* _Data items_
= Beginning of Section =
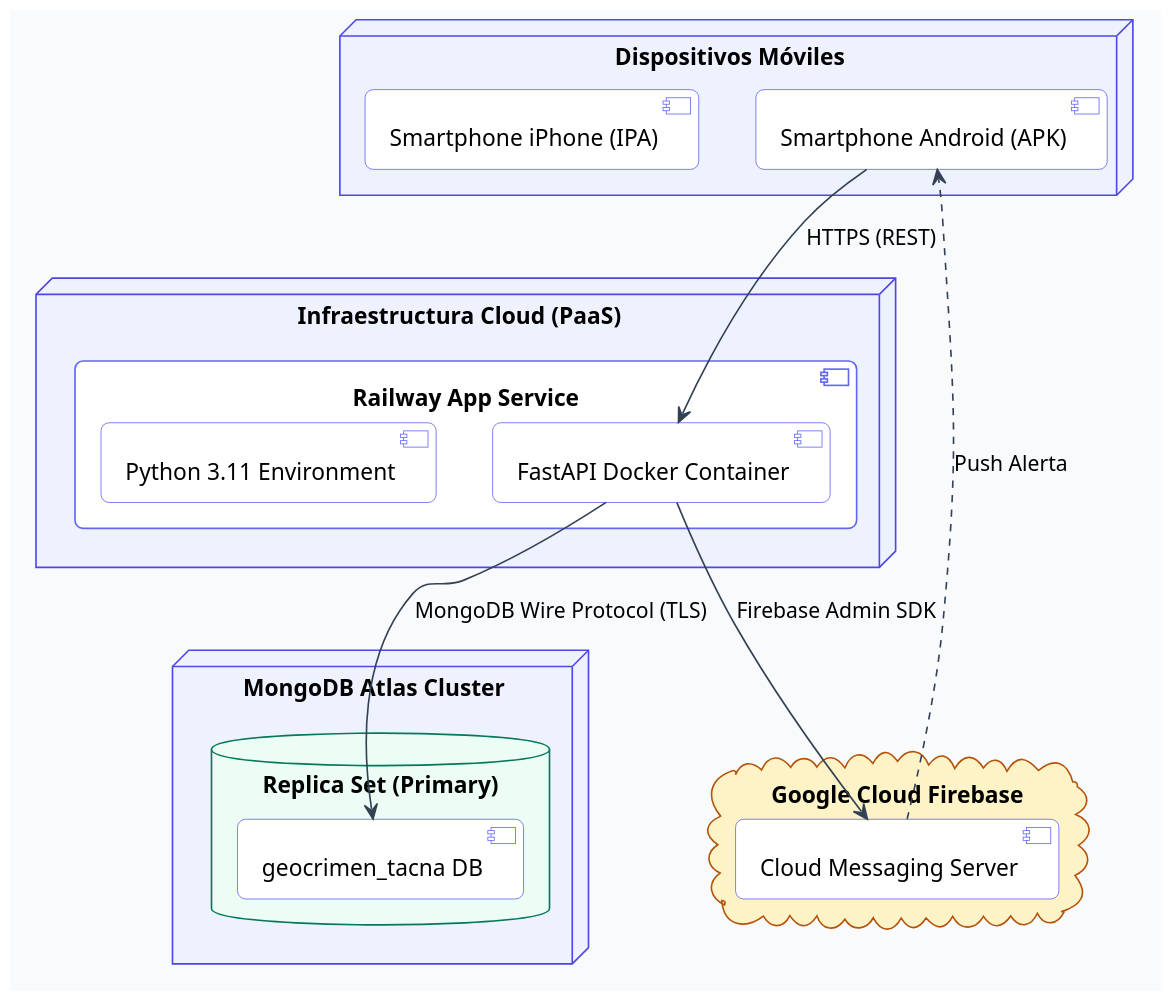
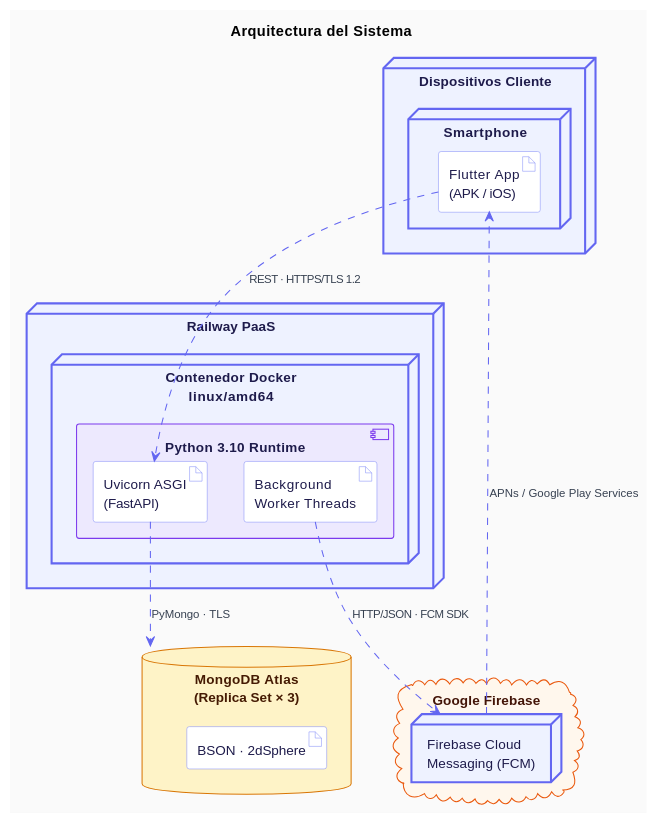
Before and after one commit to pieroalexanderppc/sgeo_pp: the tenth of 10 diagrams in docs/FD04-EPIS-Informe SAD de Proyecto.md, drawn with PlantUML. The commit also changed other lines of this file and 1 other file, not shown here.

````diff
--- a/docs/FD04-EPIS-Informe SAD de Proyecto.md
+++ b/docs/FD04-EPIS-Informe SAD de Proyecto.md
@@ -362,45 +477,76 @@
 ```plantuml
 @startuml
 skinparam shadowing false
-skinparam roundcorner 10
-skinparam dpi 150
-skinparam defaultFontName Segoe UI
-skinparam backgroundColor #F8FAFC
-skinparam ArrowColor #334155
-skinparam NodeBackgroundColor #EEF2FF
-skinparam NodeBorderColor #4F46E5
-skinparam ComponentBackgroundColor #FFFFFF
-skinparam ComponentBorderColor #6366F1
-skinparam DatabaseBackgroundColor #ECFDF5
-skinparam DatabaseBorderColor #047857
-skinparam CloudBackgroundColor #FEF3C7
-skinparam CloudBorderColor #B45309
+skinparam backgroundColor #FAFAFA
+skinparam defaultFontName Arial
+skinparam defaultFontSize 13
 
-node "Dispositivos Móviles" {
-  [Smartphone Android (APK)]
-  [Smartphone iPhone (IPA)]
+skinparam node {
+  BackgroundColor #EEF2FF
+  BorderColor #6366F1
+  FontColor #1E1B4B
+  BorderThickness 2
 }
 
-node "Infraestructura Cloud (PaaS)" {
-  component "Railway App Service" {
-    [FastAPI Docker Container]
-    [Python 3.11 Environment]
+skinparam artifact {
+  BackgroundColor #FFFFFF
+  BorderColor #818CF8
+  FontColor #1E1B4B
+}
+
+skinparam database {
+  BackgroundColor #FEF3C7
+  BorderColor #D97706
+  FontColor #451A03
+}
+
+skinparam cloud {
+  BackgroundColor #FFF7ED
+  BorderColor #EA580C
+  FontColor #431407
+}
+
+skinparam component {
+  BackgroundColor #EDE9FE
+  BorderColor #7C3AED
+  FontColor #1E1B4B
+}
+
+skinparam arrow {
+  Color #6366F1
+  FontColor #374151
+  FontSize 11
+}
+
+title Arquitectura del Sistema
+
+node "Dispositivos Cliente" {
+  node "Smartphone" {
+    artifact "Flutter App\n(APK / iOS)" as Movil
   }
 }
 
-node "MongoDB Atlas Cluster" {
-  database "Replica Set (Primary)" {
-    [geocrimen_tacna DB]
+node "Railway PaaS" {
+  node "Contenedor Docker\nlinux/amd64" as Docker {
+    component "Python 3.10 Runtime" as Runtime {
+      artifact "Uvicorn ASGI\n(FastAPI)" as Uvicorn
+      artifact "Background\nWorker Threads" as Worker
+    }
   }
 }
 
-cloud "Google Cloud Firebase" {
-  [Cloud Messaging Server]
+database "MongoDB Atlas\n(Replica Set × 3)" as Mongo {
+  artifact "BSON · 2dSphere" as BSON
 }
 
-[Smartphone Android (APK)] --> [FastAPI Docker Container] : HTTPS (REST)
-[FastAPI Docker Container] --> [geocrimen_tacna DB] : MongoDB Wire Protocol (TLS)
-[FastAPI Docker Container] --> [Cloud Messaging Server] : Firebase Admin SDK
-[Cloud Messaging Server] -.> [Smartphone Android (APK)] : Push Alerta
+cloud "Google Firebase" as GCloud {
+  node "Firebase Cloud\nMessaging (FCM)" as FCM
+}
+
+Movil   ..>  Uvicorn : REST · HTTPS/TLS 1.2
+Uvicorn ..>  Mongo   : PyMongo · TLS
+Worker  ..>  FCM     : HTTP/JSON · FCM SDK
+FCM     ..>  Movil   : APNs / Google Play Services
+
 @enduml
 ```
````
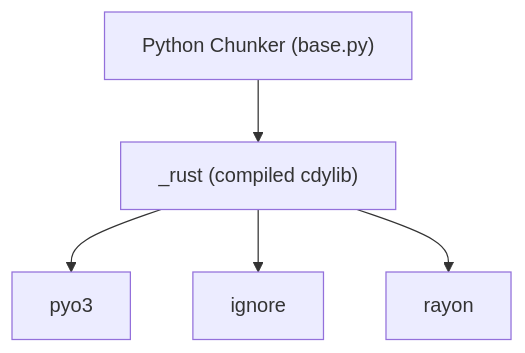
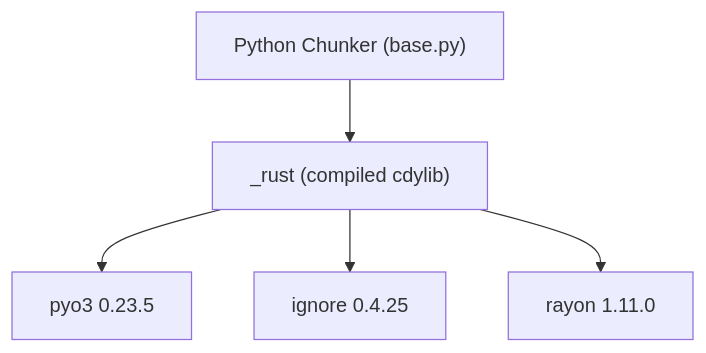
One commit to maemreyo/zmr-ctx-paker changed the seventh of 7 diagrams in .qoder/repowiki/en/content/Performance & Optimization/Rust Extension.md. Above: the diagram before and after it, drawn with Mermaid. The commit also changed other lines of this file and 10 other files, not shown here.

````diff
--- a/.qoder/repowiki/en/content/Performance & Optimization/Rust Extension.md
+++ b/.qoder/repowiki/en/content/Performance & Optimization/Rust Extension.md
@@ -211,7 +223,7 @@
 ```mermaid
 graph TB
 Py["Python Chunker (base.py)"] --> Rust["_rust (compiled cdylib)"]
-Rust --> Pyo3["pyo3"]
-Rust --> Ignore["ignore"]
-Rust --> Rayon["rayon"]
+Rust --> Pyo3["pyo3 0.23.5"]
+Rust --> Ignore["ignore 0.4.25"]
+Rust --> Rayon["rayon 1.11.0"]
 ```
````
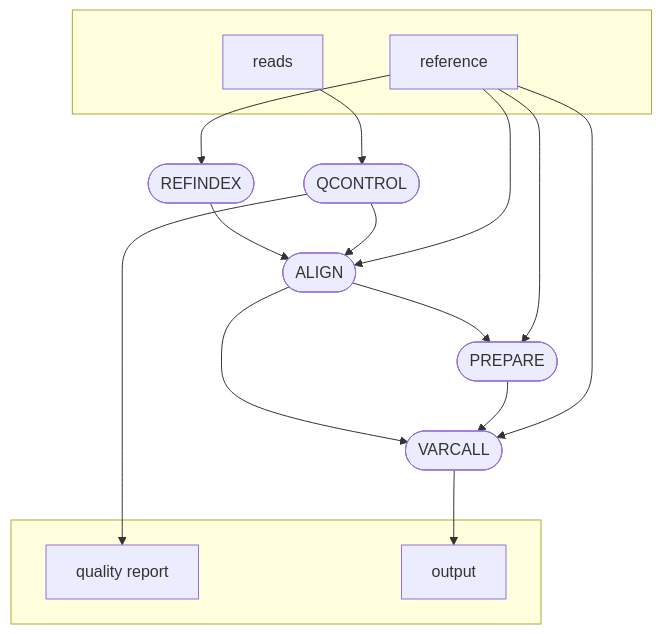
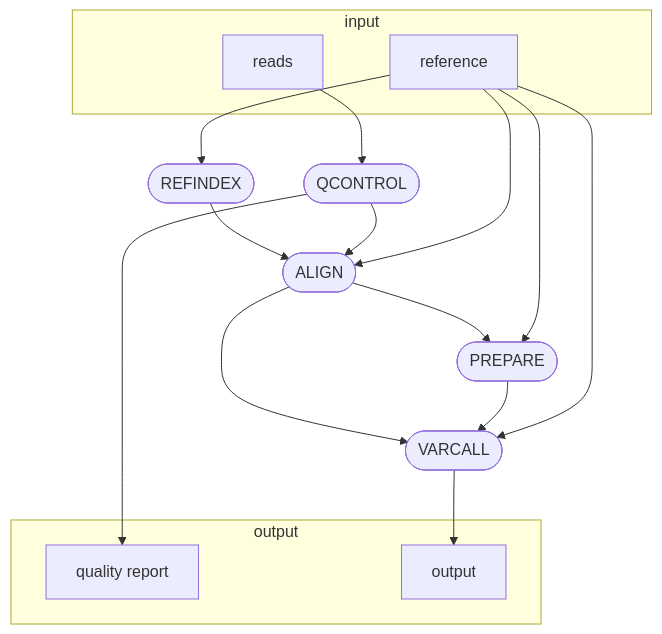
The diagram in README.md (glebus-sasha/octopus_nf), drawn with Mermaid before and after one commit.

````diff
--- a/README.md
+++ b/README.md
@@ -5,28 +5,28 @@
 ```mermaid
 flowchart TB
-    subgraph " "
+    subgraph "input"
     v0["reads"]
     v1["reference"]
     end
     v2([REFINDEX])
     v3([QCONTROL])
-    subgraph " "
+    subgraph "output"
     v4["quality report"]
     v11["output"]
     end
     v6([ALIGN])
     v8([PREPARE])
     v10([VARCALL])
     v0 --> v3
     v1 --> v2
     v2 --> v6
     v3 --> v6
     v3 --> v4
     v1 --> v6
     v6 --> v8
     v6 --> v10
     v1 --> v8
     v8 --> v10
     v1 --> v10
     v10 --> v11
 ```
````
= End of Section =
Go through the records above and return each line in which the word "FFFFFF" occurs.

* _Exercise output_
-skinparam ComponentBackgroundColor #FFFFFF
+  BackgroundColor #FFFFFF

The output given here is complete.